E Victionario


An elephant.

Appellatio pronuntiatusque[+/-]

elephantAPI: /ˈɛləfənt/(Americane)
API: /ˈeləfənt/(Australiane)

Formae aliae[+/-]


= Anglica Media: elefaunt
Francogallica Antiqua: olifant
= Latine: *olifantusAnglice: elephantus
Graeca Antiqua: ἐλέφας (elephās)

Nomen substantivum[+/-]

elephant (plur. elephants)

  1. elephantus (-ī, masc.) || Animal familiae Elephantidae.

Dictiones derivatae[+/-]


saec. XVI.

  • 1591, The Trauailes of an Englishman, Job Hortop:
In this land bee Elyphants, which the Negros kill in this manner: they seke out their hants where they rest in the night, which is against a tree, that they saw three partes in sunder, so that when the Elephant leaneth and stretch himselfe against it, the tree falleth, & he with it, then he roareth, wherby the Negros know he is fallen, then they come vpon him and kill him.
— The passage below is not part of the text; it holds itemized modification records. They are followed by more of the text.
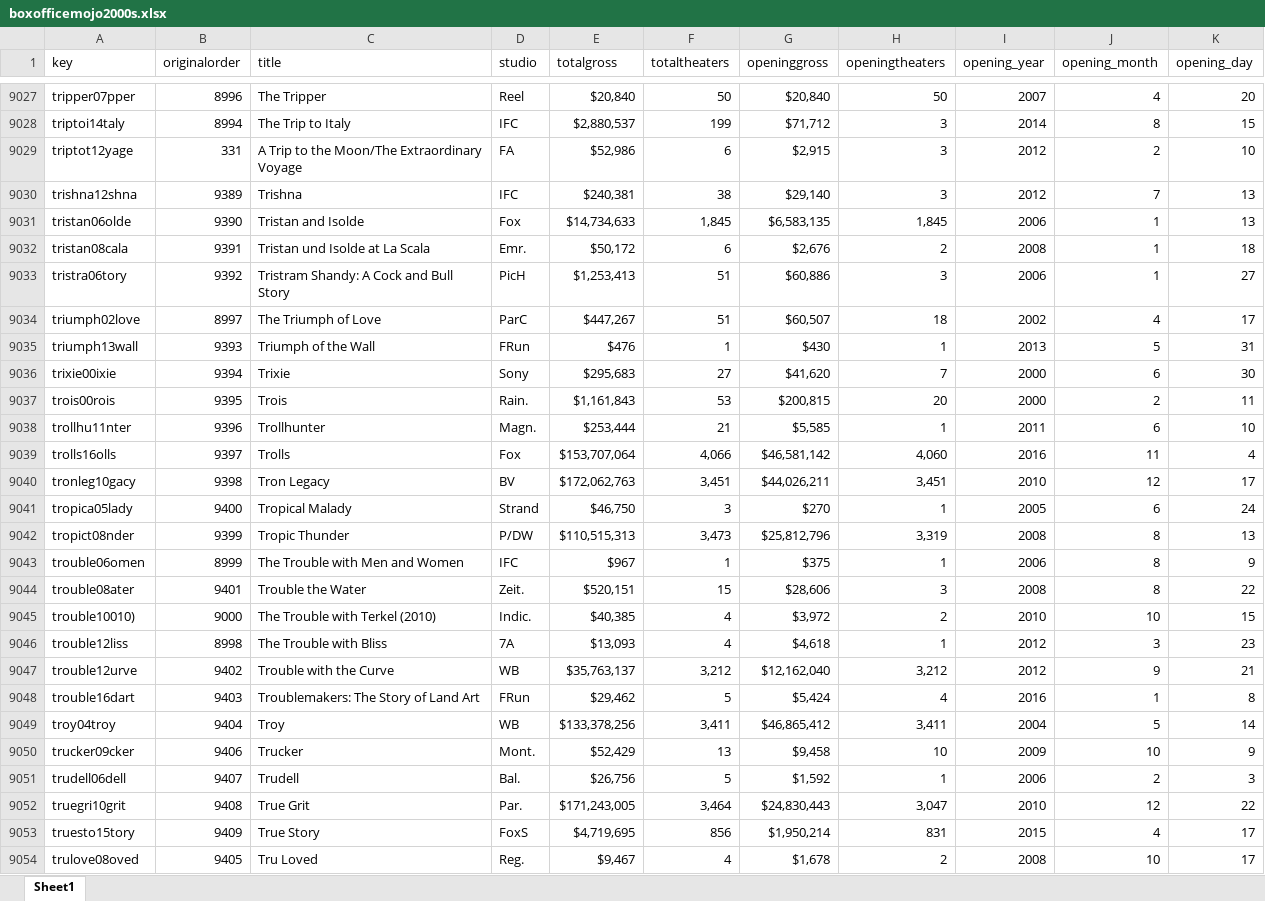
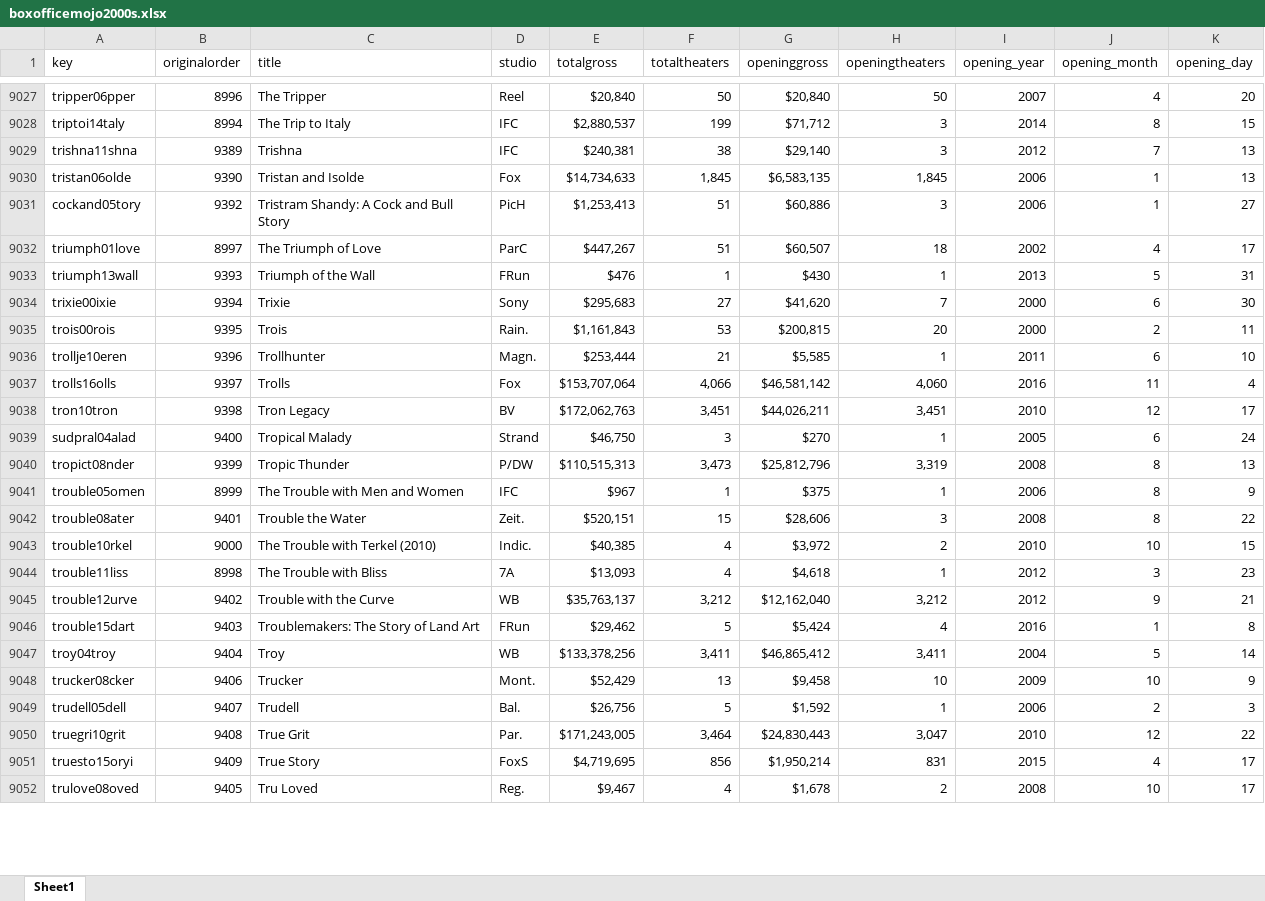
Before and after one commit to raddick/movies, an Excel workbook: data_2017_5_9/boxofficemojo/boxofficemojo2000s.xlsx, sheet Sheet1, drawn as a sheet; only a part is shown, gaps mark what is left out; values as stored, in another font and other column widths than the file's, no borders; removed rows and columns are numbered as before the commit, all else as after; the diff covers the shown part only; the diff names each change by its address in the sheet, - before the commit and + after, or states it on an @@ line.

```diff
--- a/data_2017_5_9/boxofficemojo/boxofficemojo2000s.xlsx (sheet Sheet1)
+++ b/data_2017_5_9/boxofficemojo/boxofficemojo2000s.xlsx (sheet Sheet1)
-A9027 (key): tripper07pper
+A9027 (key): tripper06pper
-row 9029: triptot12yage | 331 | A Trip to the Moon/The Extraordinary Voyage | FA | $52,986 | 6 | $2,915 | 3 | 2012 | 2 | 10
-A9029 (key): trishna12shna
+A9029 (key): trishna11shna
-row 9032: tristan08cala | 9391 | Tristan und Isolde at La Scala | Emr. | $50,172 | 6 | $2,676 | 2 | 2008 | 1 | 18
-A9031 (key): tristra06tory
+A9031 (key): cockand05tory
-A9032 (key): triumph02love
+A9032 (key): triumph01love
-A9036 (key): trollhu11nter
+A9036 (key): trollje10eren
-A9038 (key): tronleg10gacy
+A9038 (key): tron10tron
-A9039 (key): tropica05lady
+A9039 (key): sudpral04alad
-A9041 (key): trouble06omen
+A9041 (key): trouble05omen
-A9043 (key): trouble10010)
+A9043 (key): trouble10rkel
-A9044 (key): trouble12liss
+A9044 (key): trouble11liss
-A9046 (key): trouble16dart
+A9046 (key): trouble15dart
-A9048 (key): trucker09cker
+A9048 (key): trucker08cker
-A9049 (key): trudell06dell
+A9049 (key): trudell05dell
-A9051 (key): truesto15tory
+A9051 (key): truesto15oryi
```
Also changed, not shown: 17 removed rows and 391 edited cells elsewhere in this sheet, data_2017_5_9/imdb/imdb_matches_wf.xlsx, 5 other files.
saec. XVII.

  • 1606, Troilus and Cressida, Shaksperus
Vilis. The Elephant hath ioynts, but none for courtesie,
His legs are legs for necessity, not for flexure.
  • 1667, Paradise Lost, John Milton:
Bears, Tygers, Ounces, Pards
Gambold before them, th’ unwieldy Elephant
To make them mirth us’d all his might, & wreathd
His Lithe Proboscis;

Vide etiam[+/-]